> **Goal of the exercise**: Each entry below should appear again exactly as written, without pictures.

> **Data under study**:

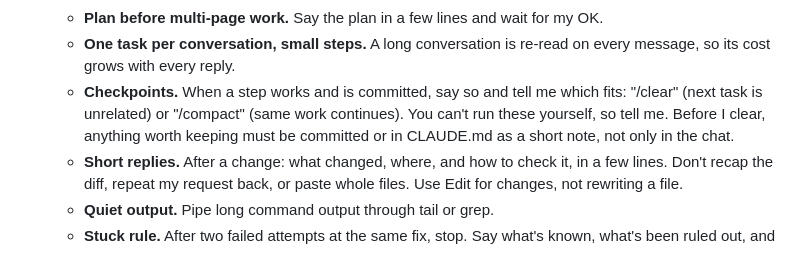
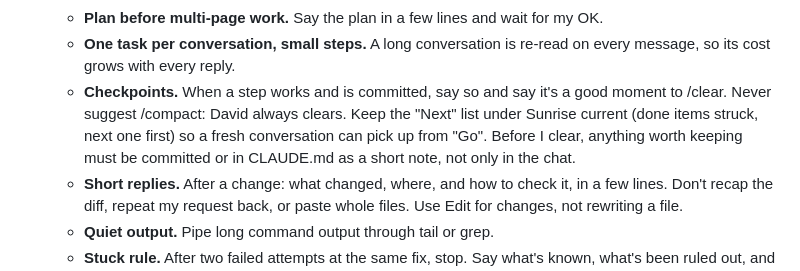
Before and after one commit to dwurgy/firn-site, a Markdown page: CLAUDE.md, the part around the change. GitHub-like rendering.

Commit message:
CLAUDE.md: always /clear, never /compact; keep the Next list current
Co-Authored-By: Claude Opus 5.5 <noreply@anthropic.com>
Claude-Session: https://claude.ai/code/session_01Mwbk44pV8FnuacFMxZumEU

```diff
--- a/CLAUDE.md
+++ b/CLAUDE.md
@@ -478,7 +478,7 @@ file on every visit. (Why: `docs/DESIGN-NOTES.md`, "Old copies in browsers".)
   - **Keep searching out of this conversation.** For broad questions ("where is X used", "which pages link Y"), use the Explore agent. Don't spawn agents for anything else (each starts cold).
   - **Plan before multi-page work.** Say the plan in a few lines and wait for my OK.
   - **One task per conversation, small steps.** A long conversation is re-read on every message, so its cost grows with every reply.
-  - **Checkpoints.** When a step works and is committed, say so and tell me which fits: "/clear" (next task is unrelated) or "/compact" (same work continues). You can't run these yourself, so tell me. Before I clear, anything worth keeping must be committed or in CLAUDE.md as a short note, not only in the chat.
+  - **Checkpoints.** When a step works and is committed, say so and say it's a good moment to /clear. Never suggest /compact: David always clears. Keep the "Next" list under Sunrise current (done items struck, next one first) so a fresh conversation can pick up from "Go". Before I clear, anything worth keeping must be committed or in CLAUDE.md as a short note, not only in the chat.
   - **Short replies.** After a change: what changed, where, and how to check it, in a few lines. Don't recap the diff, repeat my request back, or paste whole files. Use Edit for changes, not rewriting a file.
   - **Quiet output.** Pipe long command output through tail or grep.
   - **Stuck rule.** After two failed attempts at the same fix, stop. Say what's known, what's been ruled out, and whether a fresh session or Opus would help. Don't try a third time.
```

> **Result for this task**:
Before and after one commit to dwurgy/firn-site, a Markdown page: CLAUDE.md, the part around the change. GitHub-like rendering.

Commit message:
CLAUDE.md: always /clear, never /compact; keep the Next list current
Co-Authored-By: Claude Opus 5.5 <noreply@anthropic.com>
Claude-Session: https://claude.ai/code/session_01Mwbk44pV8FnuacFMxZumEU

```diff
--- a/CLAUDE.md
+++ b/CLAUDE.md
@@ -478,7 +478,7 @@ file on every visit. (Why: `docs/DESIGN-NOTES.md`, "Old copies in browsers".)
   - **Keep searching out of this conversation.** For broad questions ("where is X used", "which pages link Y"), use the Explore agent. Don't spawn agents for anything else (each starts cold).
   - **Plan before multi-page work.** Say the plan in a few lines and wait for my OK.
   - **One task per conversation, small steps.** A long conversation is re-read on every message, so its cost grows with every reply.
-  - **Checkpoints.** When a step works and is committed, say so and tell me which fits: "/clear" (next task is unrelated) or "/compact" (same work continues). You can't run these yourself, so tell me. Before I clear, anything worth keeping must be committed or in CLAUDE.md as a short note, not only in the chat.
+  - **Checkpoints.** When a step works and is committed, say so and say it's a good moment to /clear. Never suggest /compact: David always clears. Keep the "Next" list under Sunrise current (done items struck, next one first) so a fresh conversation can pick up from "Go". Before I clear, anything worth keeping must be committed or in CLAUDE.md as a short note, not only in the chat.
   - **Short replies.** After a change: what changed, where, and how to check it, in a few lines. Don't recap the diff, repeat my request back, or paste whole files. Use Edit for changes, not rewriting a file.
   - **Quiet output.** Pipe long command output through tail or grep.
   - **Stuck rule.** After two failed attempts at the same fix, stop. Say what's known, what's been ruled out, and whether a fresh session or Opus would help. Don't try a third time.
```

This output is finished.